Wherever the word "startswith" appears in a line of the data, that line should be copied.
***
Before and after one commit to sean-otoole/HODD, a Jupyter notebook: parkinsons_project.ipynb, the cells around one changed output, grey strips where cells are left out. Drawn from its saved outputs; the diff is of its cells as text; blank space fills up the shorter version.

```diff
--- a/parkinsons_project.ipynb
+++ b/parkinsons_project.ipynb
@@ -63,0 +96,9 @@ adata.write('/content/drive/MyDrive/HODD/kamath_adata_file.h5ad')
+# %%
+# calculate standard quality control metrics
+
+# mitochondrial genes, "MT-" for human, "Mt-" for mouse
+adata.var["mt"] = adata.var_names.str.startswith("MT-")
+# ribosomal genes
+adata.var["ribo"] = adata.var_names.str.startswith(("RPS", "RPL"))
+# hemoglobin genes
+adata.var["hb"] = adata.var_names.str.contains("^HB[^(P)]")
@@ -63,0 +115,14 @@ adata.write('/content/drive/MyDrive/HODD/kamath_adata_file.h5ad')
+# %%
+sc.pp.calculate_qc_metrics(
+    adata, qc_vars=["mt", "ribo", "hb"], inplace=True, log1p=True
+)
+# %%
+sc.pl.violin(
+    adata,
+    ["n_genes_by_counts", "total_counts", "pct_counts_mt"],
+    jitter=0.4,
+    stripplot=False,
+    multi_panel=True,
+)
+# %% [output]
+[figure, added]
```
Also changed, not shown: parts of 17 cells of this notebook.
***
■ OUTPUT OF THE TASK
+adata.var["mt"] = adata.var_names.str.startswith("MT-")
+adata.var["ribo"] = adata.var_names.str.startswith(("RPS", "RPL"))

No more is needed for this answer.